**Your task:**
Each line of the material that mentions the word "Type" is to be copied.
[Opening The records section]
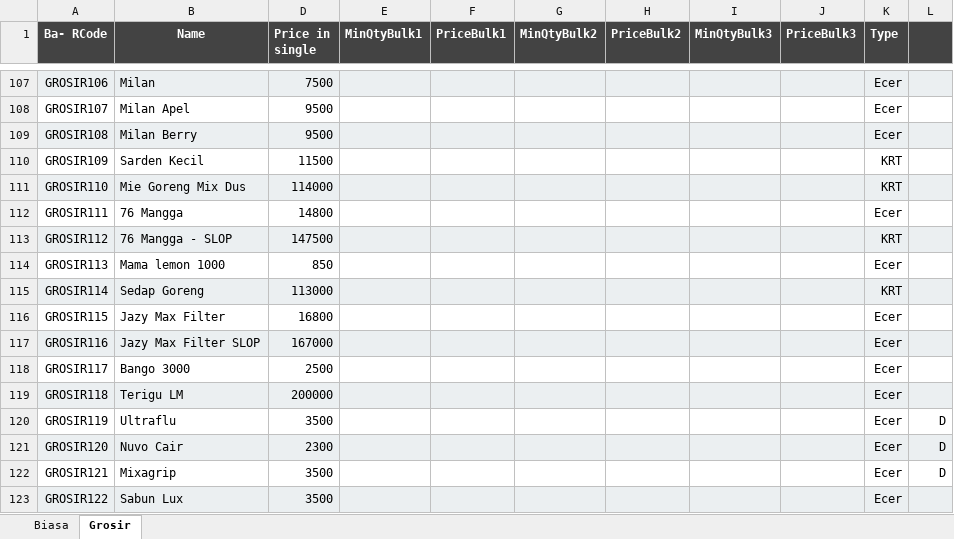
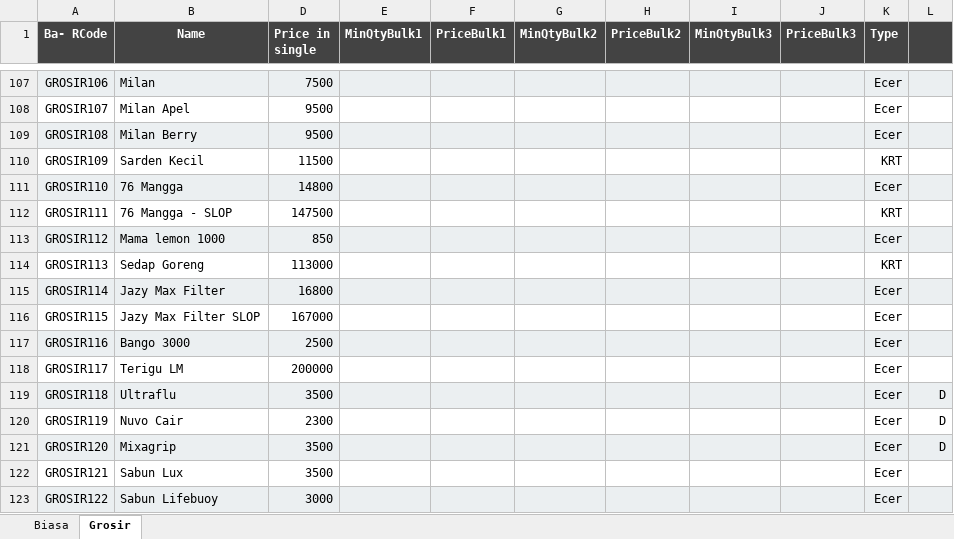
Before and after one commit to rudiath95/toko-yakin, an Excel workbook: TokoYakin.xlsx, sheet Grosir, drawn as a sheet; only a part is shown, gaps mark what is left out; values as stored, in another font and other column widths than the file's, no borders; charts and pictures not drawn; the diff covers the shown part only; the diff names each change by its address in the sheet, - before the commit and + after, or states it on an @@ line.

Commit message:
update spreadsheet data

```diff
--- a/TokoYakin.xlsx (sheet Grosir)
+++ b/TokoYakin.xlsx (sheet Grosir)
-B111 (Name): Mie Goreng Mix Dus
+B111 (Name): 76 Mangga
-D111 (Price in single): 114000
+D111 (Price in single): 14800
-K111 (Type): KRT
+K111 (Type): Ecer
-B112 (Name): 76 Mangga
+B112 (Name): 76 Mangga - SLOP
-D112 (Price in single): 14800
+D112 (Price in single): 147500
-K112 (Type): Ecer
+K112 (Type): KRT
-B113 (Name): 76 Mangga - SLOP
+B113 (Name): Mama lemon 1000
-D113 (Price in single): 147500
+D113 (Price in single): 850
-K113 (Type): KRT
+K113 (Type): Ecer
-B114 (Name): Mama lemon 1000
+B114 (Name): Sedap Goreng
-D114 (Price in single): 850
+D114 (Price in single): 113000
-K114 (Type): Ecer
+K114 (Type): KRT
-B115 (Name): Sedap Goreng
+B115 (Name): Jazy Max Filter
-D115 (Price in single): 113000
+D115 (Price in single): 16800
-K115 (Type): KRT
+K115 (Type): Ecer
-B116 (Name): Jazy Max Filter
+B116 (Name): Jazy Max Filter SLOP
-D116 (Price in single): 16800
+D116 (Price in single): 167000
-B117 (Name): Jazy Max Filter SLOP
+B117 (Name): Bango 3000
-D117 (Price in single): 167000
+D117 (Price in single): 2500
-B118 (Name): Bango 3000
+B118 (Name): Terigu LM
-D118 (Price in single): 2500
+D118 (Price in single): 200000
-B119 (Name): Terigu LM
+B119 (Name): Ultraflu
-D119 (Price in single): 200000
+D119 (Price in single): 3500
-L119: (empty)
+L119: D
-B120 (Name): Ultraflu
+B120 (Name): Nuvo Cair
-D120 (Price in single): 3500
+D120 (Price in single): 2300
-B121 (Name): Nuvo Cair
+B121 (Name): Mixagrip
-D121 (Price in single): 2300
+D121 (Price in single): 3500
-B122 (Name): Mixagrip
+B122 (Name): Sabun Lux
-L122: D
+L122: (empty)
-B123 (Name): Sabun Lux
+B123 (Name): Sabun Lifebuoy
-D123 (Price in single): 3500
+D123 (Price in single): 3000
```
Also changed, not shown: 23 added rows and 163 edited cells elsewhere in this sheet, sheet Biasa, hidden cells.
[Closing The records section]
**Finished task:**
-K111 (Type): KRT
+K111 (Type): Ecer
-K112 (Type): Ecer
+K112 (Type): KRT
-K113 (Type): KRT
+K113 (Type): Ecer
-K114 (Type): Ecer
+K114 (Type): KRT
-K115 (Type): KRT
+K115 (Type): Ecer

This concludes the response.